Dear brothers and sisters, let us pray to the Lord so that there will never be lacking in the Holy Church learned, pious and wise theologians like St. Albert the Great and may he help each one of us to make our own the "formula of sanctity" that he followed in his life: "To want everything that I want for the glory of God, to wish and do everything only and always for his glory."

[Translation by ZENIT]

[The Holy Father then greeted the people in several languages. In English, he said:]

Dear Brothers and Sisters,

In our catechesis on the Christian culture of the Middle Ages, we now turn to Saint Albert, better known as Albertus Magnus, Albert the Great. A universal genius whose interests ranged from the natural sciences to philosophy and theology, Albert entered the Dominicans and, after studies in Paris, taught in Cologne. Elected provincial of the Teutonic province, he served as bishop of Regensburg for four years and then returned to teaching and writing. He played an important part in the Council of Lyons, and he worked to clarify and defend the teaching of Saint Thomas Aquinas, his most brilliant student. Albert was canonized and declared a Doctor of the Church by Pope Pius XI, and Pope Pius XII named him the patron of the natural sciences. Saint Albert shows us that faith is not opposed to reason, and that the created world can be seen as a "book" written by God and capable of being "read" in its own way by the various sciences. His study of Aristotle also brought out the difference between the sciences of philosophy and theology, while insisting that both cooperate in enabling us to discover our vocation to truth and happiness, a vocation which finds its fulfillment in eternal life.

I welcome all the English-speaking visitors, especially a group of priests, Religious and seminarians visiting from the Philippines. Upon all the English-speaking pilgrims and your families, I invoke God's abundant blessings.

©Copyright 2010 - Libreria Editrice Vaticana

[He concluded in Italian:]

Finally, I greet young people, the sick and newlyweds. May the Solemnity of the Annunciation, which we celebrate tomorrow, be for all an invitation to follow the example of Mary Most Holy: for you, dear young people, may it translate into prompt availability to the call of the Father, so that you can be evangelical leaven in our society; for you, dear sick, may it be a stimulus to renew the serene and confident acceptance of the divine will and transform your suffering into a means of redemption for the whole of humanity; may Mary's yes inspire in you, dear newlyweds, an ever more generous commitment in building a family founded on mutual love and eternal Christian values.

[Translation by ZENIT]
James Chastek, The four truths of the principle of contradiction

(Mr. Chastek links to this post by the Maverick Philosopher: An Empirical Refutation of the Law of Non-Contradiction?
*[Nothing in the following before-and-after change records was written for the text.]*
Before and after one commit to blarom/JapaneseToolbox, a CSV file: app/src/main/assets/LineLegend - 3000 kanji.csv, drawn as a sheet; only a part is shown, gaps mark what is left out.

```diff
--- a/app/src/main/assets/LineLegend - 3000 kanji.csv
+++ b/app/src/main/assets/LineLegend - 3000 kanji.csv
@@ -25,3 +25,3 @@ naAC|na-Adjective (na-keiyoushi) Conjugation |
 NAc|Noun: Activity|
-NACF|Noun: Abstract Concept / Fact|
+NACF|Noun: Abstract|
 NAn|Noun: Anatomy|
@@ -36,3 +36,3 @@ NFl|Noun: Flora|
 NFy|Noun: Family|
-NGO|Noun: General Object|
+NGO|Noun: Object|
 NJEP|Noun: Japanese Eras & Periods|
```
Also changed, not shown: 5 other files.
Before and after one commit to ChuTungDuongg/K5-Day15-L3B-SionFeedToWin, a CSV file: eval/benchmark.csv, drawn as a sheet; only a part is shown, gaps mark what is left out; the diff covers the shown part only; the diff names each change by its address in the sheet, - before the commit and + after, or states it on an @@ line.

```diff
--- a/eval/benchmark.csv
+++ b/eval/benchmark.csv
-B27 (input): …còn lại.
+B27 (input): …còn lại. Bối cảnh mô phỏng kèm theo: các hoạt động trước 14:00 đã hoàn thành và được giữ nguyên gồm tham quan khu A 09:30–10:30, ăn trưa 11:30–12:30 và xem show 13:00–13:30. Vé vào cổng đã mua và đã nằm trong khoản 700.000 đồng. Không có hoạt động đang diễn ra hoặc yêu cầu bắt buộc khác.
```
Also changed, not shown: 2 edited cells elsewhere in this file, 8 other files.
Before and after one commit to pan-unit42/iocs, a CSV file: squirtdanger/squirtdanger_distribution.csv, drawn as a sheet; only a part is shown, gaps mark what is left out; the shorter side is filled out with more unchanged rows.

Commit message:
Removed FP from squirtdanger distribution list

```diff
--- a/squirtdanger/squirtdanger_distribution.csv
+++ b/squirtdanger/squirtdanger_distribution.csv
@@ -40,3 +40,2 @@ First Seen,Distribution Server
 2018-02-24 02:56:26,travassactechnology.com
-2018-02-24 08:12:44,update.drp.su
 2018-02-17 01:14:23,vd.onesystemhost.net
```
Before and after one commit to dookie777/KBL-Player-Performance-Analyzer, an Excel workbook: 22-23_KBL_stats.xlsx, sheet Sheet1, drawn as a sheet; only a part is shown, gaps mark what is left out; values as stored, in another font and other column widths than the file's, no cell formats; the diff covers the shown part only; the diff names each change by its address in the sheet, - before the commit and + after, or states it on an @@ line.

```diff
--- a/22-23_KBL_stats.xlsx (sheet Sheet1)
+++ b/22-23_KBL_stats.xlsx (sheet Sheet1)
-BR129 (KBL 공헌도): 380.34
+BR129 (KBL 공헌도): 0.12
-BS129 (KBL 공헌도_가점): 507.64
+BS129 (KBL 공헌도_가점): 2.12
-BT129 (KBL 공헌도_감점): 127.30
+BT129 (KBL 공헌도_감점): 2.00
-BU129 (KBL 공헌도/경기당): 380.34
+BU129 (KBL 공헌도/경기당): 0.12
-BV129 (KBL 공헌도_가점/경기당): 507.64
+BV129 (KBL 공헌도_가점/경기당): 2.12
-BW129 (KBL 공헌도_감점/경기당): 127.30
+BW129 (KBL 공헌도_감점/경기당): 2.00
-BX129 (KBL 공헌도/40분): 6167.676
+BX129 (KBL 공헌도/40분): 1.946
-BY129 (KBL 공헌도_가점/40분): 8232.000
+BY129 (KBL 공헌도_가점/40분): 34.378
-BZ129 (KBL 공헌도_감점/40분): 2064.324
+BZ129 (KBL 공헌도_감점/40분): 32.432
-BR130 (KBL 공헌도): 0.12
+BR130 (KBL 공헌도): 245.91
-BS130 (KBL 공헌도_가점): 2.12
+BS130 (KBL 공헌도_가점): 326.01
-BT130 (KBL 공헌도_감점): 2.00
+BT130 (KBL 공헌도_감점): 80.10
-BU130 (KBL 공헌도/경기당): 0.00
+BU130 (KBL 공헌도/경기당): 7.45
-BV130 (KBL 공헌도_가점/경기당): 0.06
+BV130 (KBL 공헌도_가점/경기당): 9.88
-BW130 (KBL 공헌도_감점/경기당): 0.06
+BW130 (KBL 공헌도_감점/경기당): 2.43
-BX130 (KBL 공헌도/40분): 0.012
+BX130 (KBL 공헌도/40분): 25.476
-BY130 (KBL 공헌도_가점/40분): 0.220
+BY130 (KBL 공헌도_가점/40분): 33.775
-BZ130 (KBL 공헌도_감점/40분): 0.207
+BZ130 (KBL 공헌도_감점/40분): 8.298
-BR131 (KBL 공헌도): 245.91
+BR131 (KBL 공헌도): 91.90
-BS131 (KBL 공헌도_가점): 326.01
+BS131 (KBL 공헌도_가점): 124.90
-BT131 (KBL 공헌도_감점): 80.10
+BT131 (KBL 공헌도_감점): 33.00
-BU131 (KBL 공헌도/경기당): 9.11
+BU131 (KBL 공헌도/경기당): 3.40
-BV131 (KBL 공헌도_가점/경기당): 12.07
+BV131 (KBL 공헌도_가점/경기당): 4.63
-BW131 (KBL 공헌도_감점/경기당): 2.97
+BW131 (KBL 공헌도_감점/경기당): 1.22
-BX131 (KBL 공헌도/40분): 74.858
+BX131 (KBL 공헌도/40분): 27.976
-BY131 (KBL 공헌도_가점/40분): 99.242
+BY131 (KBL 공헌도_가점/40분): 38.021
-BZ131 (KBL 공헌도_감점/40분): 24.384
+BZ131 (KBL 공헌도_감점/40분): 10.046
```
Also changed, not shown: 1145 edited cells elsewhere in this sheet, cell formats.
See the MP's update, More on the Law of Non-Contradiction and its Putative Empirical Refutability.)

Sunday, March 21, 2010

James Chastek, Three Platonisms

The evolution of Plato's thought neatly summarized? Do Giovanni Reale and Walter Wehrle agree with it? I really should get around to reading their books... (I take it that this understanding of Plato is standard for the Laval School.)